[Structured diff data]

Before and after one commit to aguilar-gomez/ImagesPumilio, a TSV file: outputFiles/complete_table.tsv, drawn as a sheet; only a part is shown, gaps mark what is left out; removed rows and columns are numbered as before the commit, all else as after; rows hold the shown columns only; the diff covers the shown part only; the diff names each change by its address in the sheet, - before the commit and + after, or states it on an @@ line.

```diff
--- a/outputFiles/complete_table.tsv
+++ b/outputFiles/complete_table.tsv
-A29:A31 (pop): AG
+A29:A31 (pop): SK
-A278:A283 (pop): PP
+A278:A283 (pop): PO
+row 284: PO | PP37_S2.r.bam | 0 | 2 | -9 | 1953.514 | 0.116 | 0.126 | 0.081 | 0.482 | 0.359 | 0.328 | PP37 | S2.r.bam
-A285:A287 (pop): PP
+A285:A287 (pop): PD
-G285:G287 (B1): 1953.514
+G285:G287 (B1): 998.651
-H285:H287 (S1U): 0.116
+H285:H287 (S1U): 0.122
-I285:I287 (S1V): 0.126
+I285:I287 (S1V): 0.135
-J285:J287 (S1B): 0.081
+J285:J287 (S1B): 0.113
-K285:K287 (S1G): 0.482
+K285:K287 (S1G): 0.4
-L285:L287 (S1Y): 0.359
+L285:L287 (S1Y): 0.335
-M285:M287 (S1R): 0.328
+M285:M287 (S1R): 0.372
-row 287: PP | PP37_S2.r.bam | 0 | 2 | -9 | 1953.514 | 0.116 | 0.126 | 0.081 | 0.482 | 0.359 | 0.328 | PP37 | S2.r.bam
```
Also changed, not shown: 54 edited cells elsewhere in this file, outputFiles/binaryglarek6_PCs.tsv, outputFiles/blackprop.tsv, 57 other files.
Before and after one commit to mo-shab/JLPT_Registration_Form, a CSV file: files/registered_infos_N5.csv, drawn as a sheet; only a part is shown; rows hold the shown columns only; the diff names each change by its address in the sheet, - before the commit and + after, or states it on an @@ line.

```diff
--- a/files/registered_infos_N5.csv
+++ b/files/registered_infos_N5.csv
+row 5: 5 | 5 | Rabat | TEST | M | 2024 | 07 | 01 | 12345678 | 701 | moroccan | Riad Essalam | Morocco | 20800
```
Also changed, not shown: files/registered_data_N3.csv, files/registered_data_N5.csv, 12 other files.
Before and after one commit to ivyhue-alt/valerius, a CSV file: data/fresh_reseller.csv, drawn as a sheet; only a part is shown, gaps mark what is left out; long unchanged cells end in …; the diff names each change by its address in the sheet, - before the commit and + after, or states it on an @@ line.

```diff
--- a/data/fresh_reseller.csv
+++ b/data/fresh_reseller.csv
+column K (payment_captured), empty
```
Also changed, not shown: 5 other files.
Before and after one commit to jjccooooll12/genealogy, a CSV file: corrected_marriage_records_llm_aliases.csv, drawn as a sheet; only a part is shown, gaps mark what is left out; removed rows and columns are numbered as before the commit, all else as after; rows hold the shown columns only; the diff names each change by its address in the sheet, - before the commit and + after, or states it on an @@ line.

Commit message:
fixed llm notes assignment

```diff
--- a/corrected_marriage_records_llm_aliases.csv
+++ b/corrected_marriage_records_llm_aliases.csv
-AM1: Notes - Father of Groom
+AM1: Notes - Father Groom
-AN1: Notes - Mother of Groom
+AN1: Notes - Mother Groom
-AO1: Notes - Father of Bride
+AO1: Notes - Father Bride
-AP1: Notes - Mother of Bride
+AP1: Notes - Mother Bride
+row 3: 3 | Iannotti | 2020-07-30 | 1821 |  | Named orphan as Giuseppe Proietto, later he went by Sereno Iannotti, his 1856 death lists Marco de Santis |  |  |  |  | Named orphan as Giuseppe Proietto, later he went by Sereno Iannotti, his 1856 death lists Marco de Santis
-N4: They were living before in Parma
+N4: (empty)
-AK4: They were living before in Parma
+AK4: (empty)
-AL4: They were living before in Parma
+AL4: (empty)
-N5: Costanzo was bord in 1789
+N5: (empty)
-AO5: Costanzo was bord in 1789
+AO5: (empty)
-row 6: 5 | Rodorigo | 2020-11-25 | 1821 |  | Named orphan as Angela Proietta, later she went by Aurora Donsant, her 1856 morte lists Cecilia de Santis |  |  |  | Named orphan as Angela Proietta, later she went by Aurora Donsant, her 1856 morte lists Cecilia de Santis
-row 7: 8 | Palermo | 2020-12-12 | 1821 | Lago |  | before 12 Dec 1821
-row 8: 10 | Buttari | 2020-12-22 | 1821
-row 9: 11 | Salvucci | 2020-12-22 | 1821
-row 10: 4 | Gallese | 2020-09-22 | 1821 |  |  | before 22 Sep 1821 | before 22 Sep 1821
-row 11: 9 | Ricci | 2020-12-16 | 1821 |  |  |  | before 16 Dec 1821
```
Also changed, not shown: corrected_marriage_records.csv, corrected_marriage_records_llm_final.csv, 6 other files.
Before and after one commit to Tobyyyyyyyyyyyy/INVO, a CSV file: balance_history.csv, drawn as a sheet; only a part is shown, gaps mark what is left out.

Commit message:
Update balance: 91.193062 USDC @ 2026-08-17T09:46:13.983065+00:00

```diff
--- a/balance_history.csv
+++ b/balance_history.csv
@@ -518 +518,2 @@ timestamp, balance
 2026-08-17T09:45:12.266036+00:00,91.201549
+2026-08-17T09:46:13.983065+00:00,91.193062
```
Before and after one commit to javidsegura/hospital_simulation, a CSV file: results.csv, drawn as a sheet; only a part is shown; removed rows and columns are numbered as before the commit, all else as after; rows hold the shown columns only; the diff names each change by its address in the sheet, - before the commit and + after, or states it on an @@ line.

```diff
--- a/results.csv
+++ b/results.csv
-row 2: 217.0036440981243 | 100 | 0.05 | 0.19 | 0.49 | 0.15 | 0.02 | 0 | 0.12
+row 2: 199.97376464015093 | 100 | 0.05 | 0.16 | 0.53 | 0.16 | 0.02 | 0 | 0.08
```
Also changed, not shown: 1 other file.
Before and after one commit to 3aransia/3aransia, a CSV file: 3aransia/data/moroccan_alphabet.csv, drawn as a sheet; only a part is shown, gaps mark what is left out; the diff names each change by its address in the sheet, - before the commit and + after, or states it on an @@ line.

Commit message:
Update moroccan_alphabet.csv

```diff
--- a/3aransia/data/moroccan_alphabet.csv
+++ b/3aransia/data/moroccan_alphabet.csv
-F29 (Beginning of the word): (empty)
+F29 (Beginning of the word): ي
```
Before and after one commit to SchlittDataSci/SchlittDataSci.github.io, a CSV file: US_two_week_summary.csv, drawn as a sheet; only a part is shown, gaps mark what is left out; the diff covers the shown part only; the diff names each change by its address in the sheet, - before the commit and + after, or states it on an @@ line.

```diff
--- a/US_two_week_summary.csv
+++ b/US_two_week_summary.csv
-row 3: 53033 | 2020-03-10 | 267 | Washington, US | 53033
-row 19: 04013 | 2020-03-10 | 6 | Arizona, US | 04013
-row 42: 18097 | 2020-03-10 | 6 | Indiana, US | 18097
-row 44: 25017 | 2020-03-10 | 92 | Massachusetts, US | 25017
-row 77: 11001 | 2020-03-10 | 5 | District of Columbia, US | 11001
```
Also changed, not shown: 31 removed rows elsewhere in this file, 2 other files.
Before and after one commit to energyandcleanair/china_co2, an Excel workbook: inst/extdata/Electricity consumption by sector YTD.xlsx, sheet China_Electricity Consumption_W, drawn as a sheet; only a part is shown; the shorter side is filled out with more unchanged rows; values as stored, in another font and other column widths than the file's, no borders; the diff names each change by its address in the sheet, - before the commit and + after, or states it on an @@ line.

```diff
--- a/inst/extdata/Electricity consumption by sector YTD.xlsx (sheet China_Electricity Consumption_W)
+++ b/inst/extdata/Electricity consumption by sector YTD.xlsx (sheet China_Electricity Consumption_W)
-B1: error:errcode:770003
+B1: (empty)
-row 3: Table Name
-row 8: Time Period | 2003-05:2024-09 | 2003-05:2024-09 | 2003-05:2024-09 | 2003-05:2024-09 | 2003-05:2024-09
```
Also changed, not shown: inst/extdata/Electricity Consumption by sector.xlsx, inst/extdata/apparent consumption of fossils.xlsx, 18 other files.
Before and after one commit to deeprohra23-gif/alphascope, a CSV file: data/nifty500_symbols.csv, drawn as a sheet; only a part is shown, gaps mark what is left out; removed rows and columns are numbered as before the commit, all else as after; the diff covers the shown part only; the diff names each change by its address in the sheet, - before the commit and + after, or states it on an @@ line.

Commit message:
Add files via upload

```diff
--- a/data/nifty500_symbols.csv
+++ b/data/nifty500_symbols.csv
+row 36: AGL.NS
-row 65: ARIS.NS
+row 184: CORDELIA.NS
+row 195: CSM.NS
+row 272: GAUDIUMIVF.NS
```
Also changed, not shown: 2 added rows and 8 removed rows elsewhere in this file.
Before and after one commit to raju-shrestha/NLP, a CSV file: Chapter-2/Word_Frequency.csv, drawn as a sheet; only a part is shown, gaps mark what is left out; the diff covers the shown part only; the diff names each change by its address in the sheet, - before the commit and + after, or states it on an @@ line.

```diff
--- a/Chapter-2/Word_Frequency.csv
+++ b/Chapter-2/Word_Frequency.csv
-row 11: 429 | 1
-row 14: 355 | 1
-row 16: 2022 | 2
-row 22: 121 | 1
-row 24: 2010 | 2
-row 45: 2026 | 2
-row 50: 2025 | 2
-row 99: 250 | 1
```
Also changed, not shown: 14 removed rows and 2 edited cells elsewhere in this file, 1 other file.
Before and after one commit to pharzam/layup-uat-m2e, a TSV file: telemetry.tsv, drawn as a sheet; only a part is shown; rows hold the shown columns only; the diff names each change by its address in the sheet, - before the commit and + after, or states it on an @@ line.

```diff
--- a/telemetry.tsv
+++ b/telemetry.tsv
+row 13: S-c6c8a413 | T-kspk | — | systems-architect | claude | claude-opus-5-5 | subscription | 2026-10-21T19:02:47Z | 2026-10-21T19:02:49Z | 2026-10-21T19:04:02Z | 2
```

» What you should do
Show all lines in the entries above where the string "cells" appears.

» Finished task
Also changed, not shown: 54 edited cells elsewhere in this file, outputFiles/binaryglarek6_PCs.tsv, outputFiles/blackprop.tsv, 57 other files.
Before and after one commit to ivyhue-alt/valerius, a CSV file: data/fresh_reseller.csv, drawn as a sheet; only a part is shown, gaps mark what is left out; long unchanged cells end in …; the diff names each change by its address in the sheet, - before the commit and + after, or states it on an @@ line.
Also changed, not shown: 14 removed rows and 2 edited cells elsewhere in this file, 1 other file.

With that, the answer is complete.